You may have noticed that I’m not one for hype and fantastical projections meant to scare actors into action. It is critical for credibility in emerging spaces to ground the noise back into reality. The key to becoming a trusted NewLaw and legal innovation advisor is to make it all very practical.

This “wait a minute, here” fire lit inside me after a doomsday litigation presentation at a conference a few years ago. After telling a room of litigation partners that they were going to be automated out of business in the next few years and thus needed the presenter’s services, it was my turn to take the stage.
Continue Reading NewLaw can be overwhelming.  How can I make it less so for the benefit of my team? (278)


How can we keep up with exponential increases in demand and complexity?  Invert the pyramid.
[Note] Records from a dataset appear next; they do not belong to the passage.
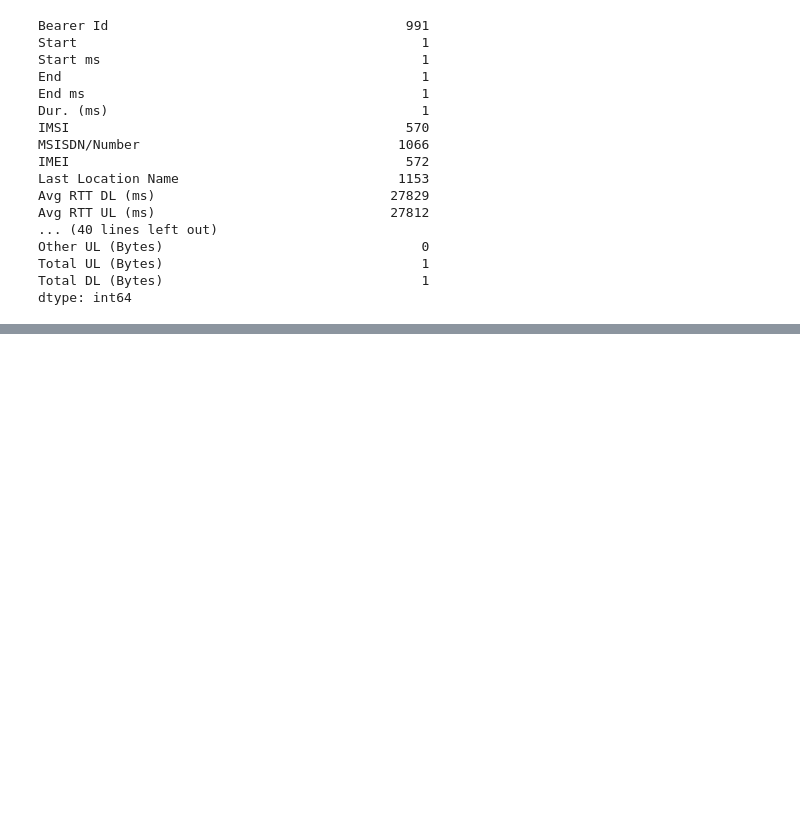
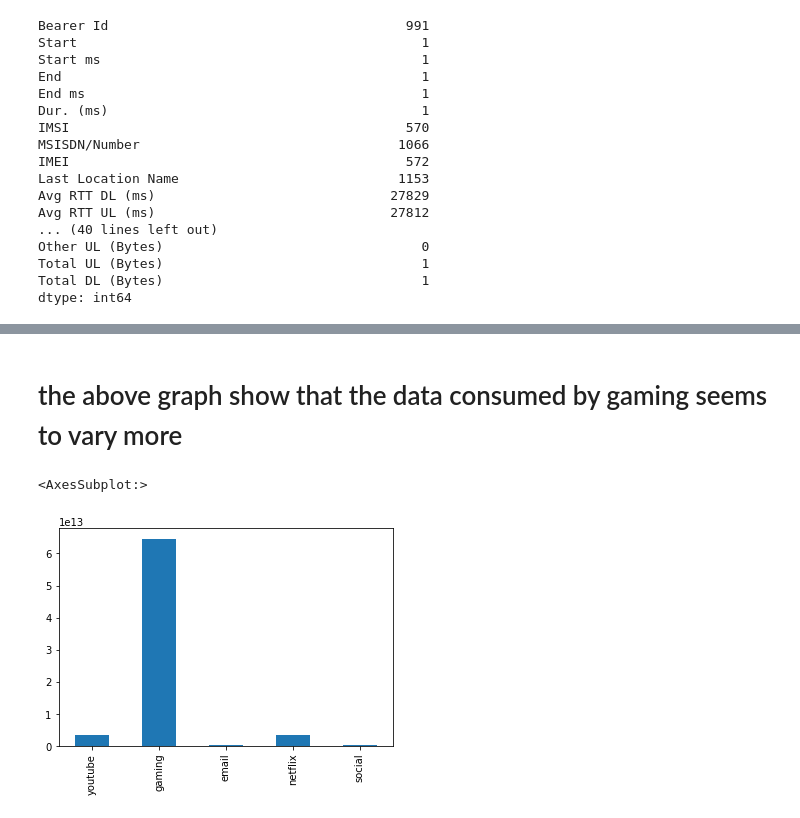
Before and after one commit to abreham-g/Telecom-Data-Analysis, a Jupyter notebook: notebook/task1-2.ipynb, the cells around one changed output, grey strips where cells are left out. Saved outputs shown, nothing was run; the diff lists cells and outputs as text; code cells hidden in the pictures; blank space fills up the shorter version.

```diff
--- a/notebook/task1-2.ipynb
+++ b/notebook/task1-2.ipynb
@@ -97,0 +194,7 @@ df_clean = db.drop(['weight', 'payer_code', 'medical_specialty', 'max_glu_serum'
+# %% [markdown]
+# the above graph show that the data consumed by gaming seems to vary more
+# %%
+relevantDataFrame[['youtube','gaming','email','netflix','social']].sum().plot(kind='bar')
+# %% [output]
+<AxesSubplot:>
+[figure, added]
```
Also changed, not shown: parts of 24 cells of this notebook.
Bill Henderson once advised me not to use the term “industrialization” to describe changes in the legal profession to attorneys. It offends us, and we disengage. But I titled this field note “industrial evolution” because we must embrace industrialization as a necessary and valuable part of our transformation that will elevate the value of our profession in a digital age. Cf. Post 231 (Henderson breaking his own advice for the same reason, comparing legal to the early days of the auto industry).

This post is part of a series that reflects my legal industry learning journey, building upon my career journey (080), professional evolution (143), focus on knowledge work (159), and future practice design theory (210). This installment examines the changes happening now that require us to evolve to serve a civilization experiencing exponential change powered by the fourth industrial revolution, and how we might get there faster, together. See Erik Brynjolfsson & Andrew McAfee, The Second Machine Age: Work, Progress, and Prosperity in a Time of Brilliant Technologies (2016) (cognitive automation will produce creative destruction).
Continue Reading Legal evolution is industrial evolution (277)
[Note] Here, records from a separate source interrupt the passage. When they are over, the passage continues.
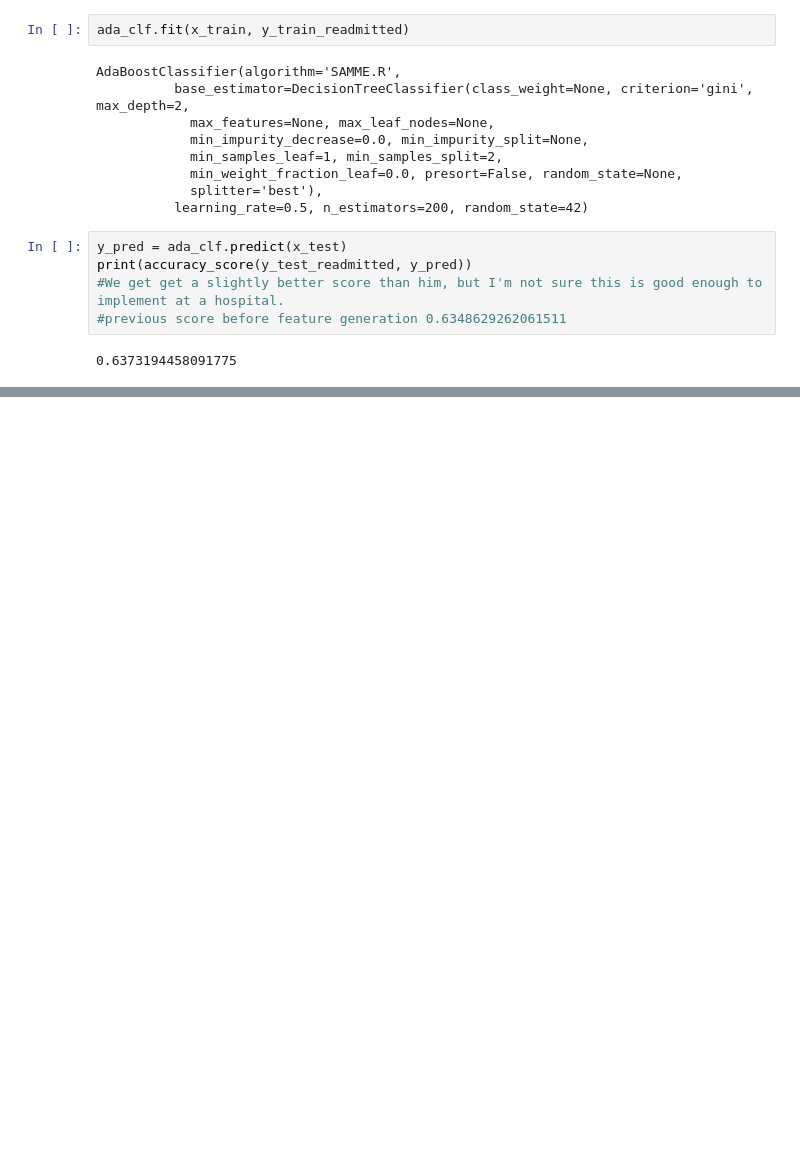
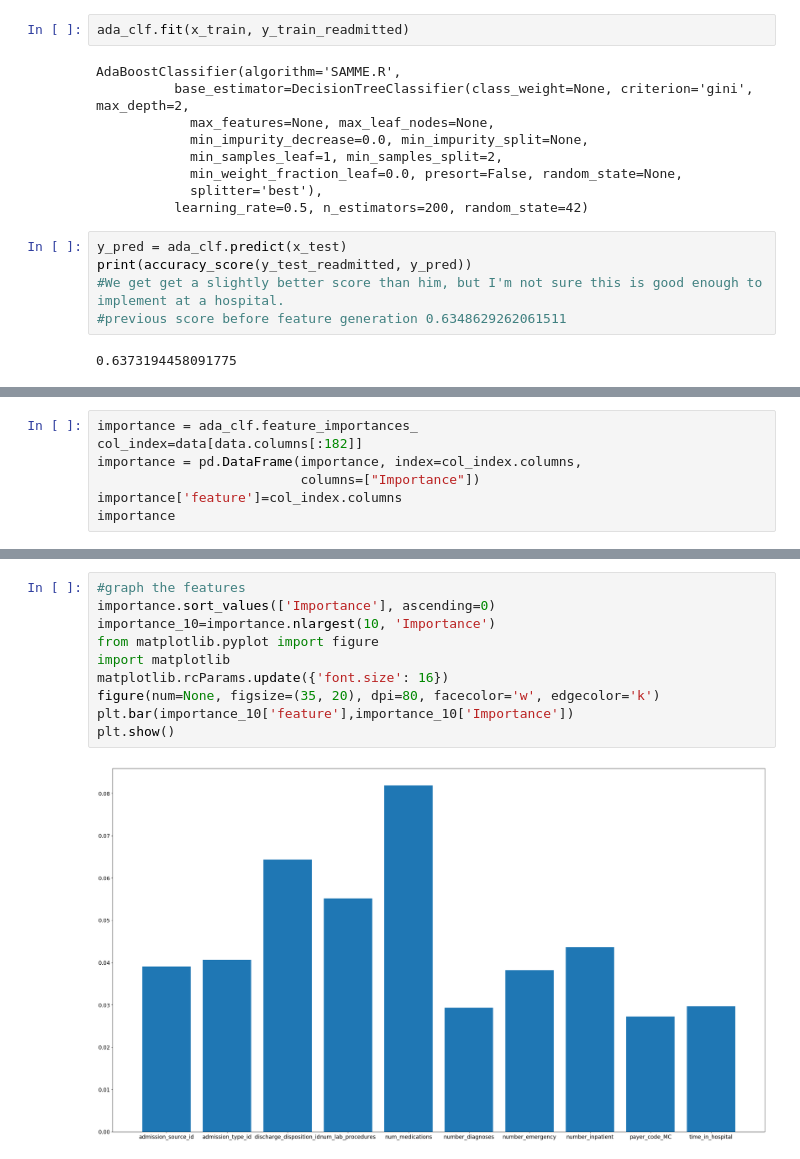
Before and after one commit to tommycon/Diabetes-Readmission-Prediction, a Jupyter notebook: Diabetes Readmission Prediction.ipynb, the cells around one changed output, grey strips where cells are left out. Cells and saved outputs as stored; diff of their text form; blank space fills up the shorter version.

```diff
--- a/Diabetes Readmission Prediction.ipynb
+++ b/Diabetes Readmission Prediction.ipynb
@@ -434,0 +417,7 @@ array([[8051, 2901],
+# %%
+importance = ada_clf.feature_importances_
+col_index=data[data.columns[:182]]
+importance = pd.DataFrame(importance, index=col_index.columns,
+                          columns=["Importance"])
+importance['feature']=col_index.columns
+importance
@@ -434,0 +443,12 @@ array([[8051, 2901],
+# %%
+#graph the features
+importance.sort_values(['Importance'], ascending=0)
+importance_10=importance.nlargest(10, 'Importance')
+from matplotlib.pyplot import figure
+import matplotlib
+matplotlib.rcParams.update({'font.size': 16})
+figure(num=None, figsize=(35, 20), dpi=80, facecolor='w', edgecolor='k')
+plt.bar(importance_10['feature'],importance_10['Importance'])
+plt.show()
+# %% [output]
+[figure, added]
```
Also changed, not shown: parts of 25 cells of this notebook.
To date, this highly influential stakeholder has had very little to say.


The fierce and fascinating struggle underway in the American states over legal services reform brings to the table a large collection of interest groups.  These groups include law firms, legal aid organizations, entrepreneurs who might benefit financially from the liberalization of entry rules, and of course the gatekeeper entities, including state bar authorities and the state supreme courts, whose decisions are crucial to the evolution and shape of reform.  See Posts 239 (beginning of a four-part series on serious challenges of bar federalism).

The identity of these specific groups may differ from state to state, as the legal ecosystem has contours often tailored to a particular state’s history and objectives, but the configuration of stakeholders has some rather common elements.
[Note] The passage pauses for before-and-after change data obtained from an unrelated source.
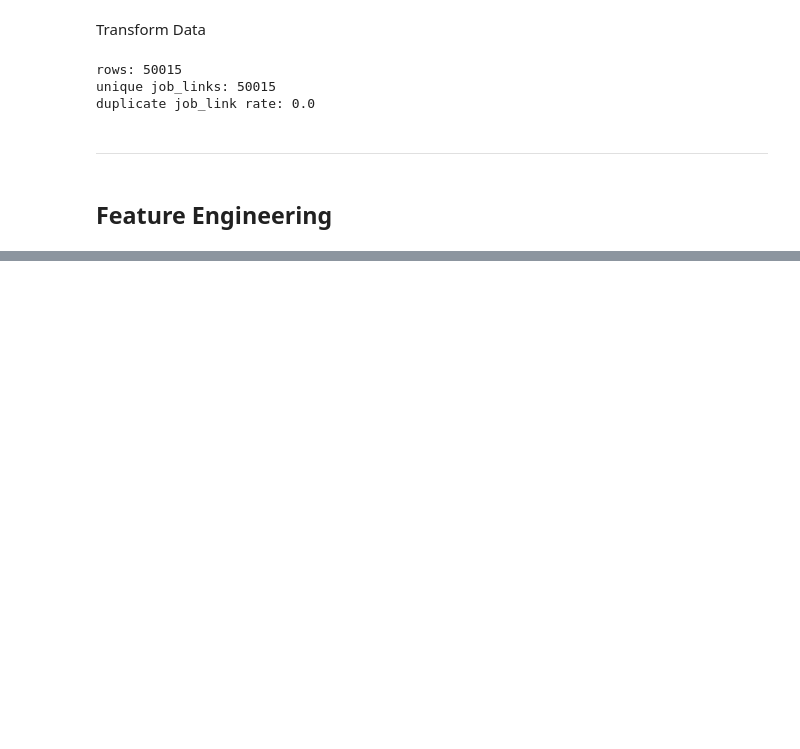
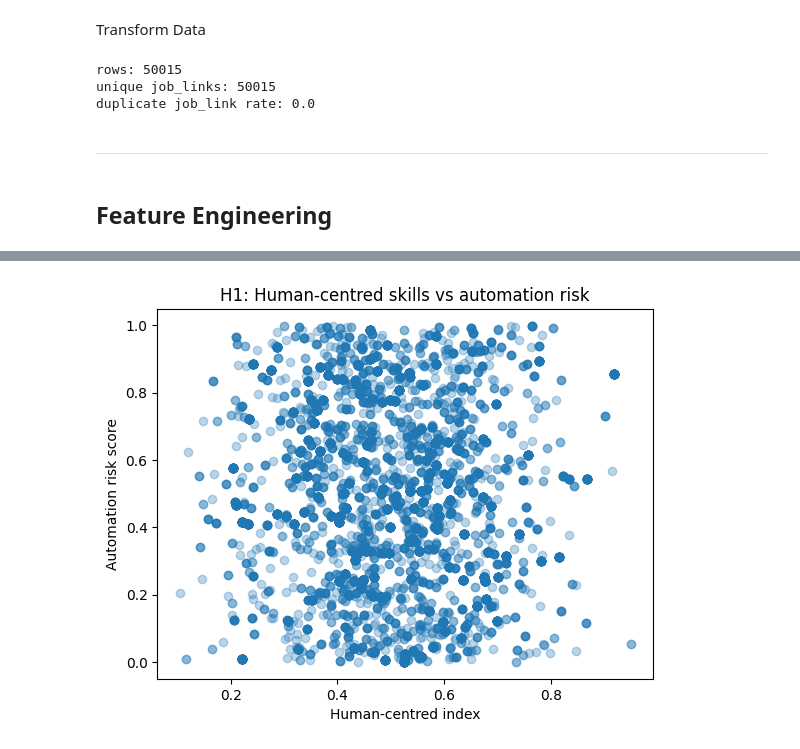
Before and after one commit to sunnyjandu/AI-and-the-Future-of-Work-and-Learning, a Jupyter notebook: jupyter_notebooks/data_analysis.ipynb, the cells around one changed output, grey strips where cells are left out. Saved outputs shown, nothing was run; the diff lists cells and outputs as text; code cells hidden in the pictures; blank space fills up the shorter version.

```diff
--- a/jupyter_notebooks/data_analysis.ipynb
+++ b/jupyter_notebooks/data_analysis.ipynb
@@ -108,0 +223,12 @@ Job roles that require more human-centred skills (such as communication, creativ
+# %%
+plt.scatter(
+    df_posting["human_centred_index"],
+    df_posting["automation_risk_score"],
+    alpha=0.3
+)
+plt.xlabel("Human-centred index")
+plt.ylabel("Automation risk score")
+plt.title("H1: Human-centred skills vs automation risk")
+plt.show()
+# %% [output]
+[figure, added]
```
Also changed, not shown: parts of 22 cells of this notebook, 2 other files.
What remains somewhat opaque in this robust and interconnected battle over the reform of legal services is the voice of legal educators and the law schools.  These are, after all, the places in which future lawyers are educated and professional values are instilled.  It is had to imagine a more fertile and opportune time to discuss the ambitions and philosophies of this next generation of legal professionals.
Continue Reading Legal education as a key stakeholder in legal services reform (276)


Layering in a new set of skills and know-how in an already crowded law school curriculum.


Last week, the Law School Admission Council (LSAC) acquired the Institute for the Future of Law Practice (IFLP).  From far away, many lawyers, law professors, and law students are bound to ask, “Why is the maker of the LSAT, which has been part of the legal education landscape for 70+ years, acquiring a fledging nonprofit start-up focused future of law practice?”

The answer is that LSAC and IFLP saw a clear pathway to benefit future generations of legal professionals in their work with clients and broader society.  Although some readers may question such a lofty purpose, we believe that as a self-regulated legal profession, it is our obligation to foster and maintain a legal system that works for all citizens and upholds the rule of law.  Only then is lasting prosperity possible, both for lawyers and broader society, and the promise of equal justice more within reach.
Continue Reading Special Post: LSAC acquisition of IFLP explained (275)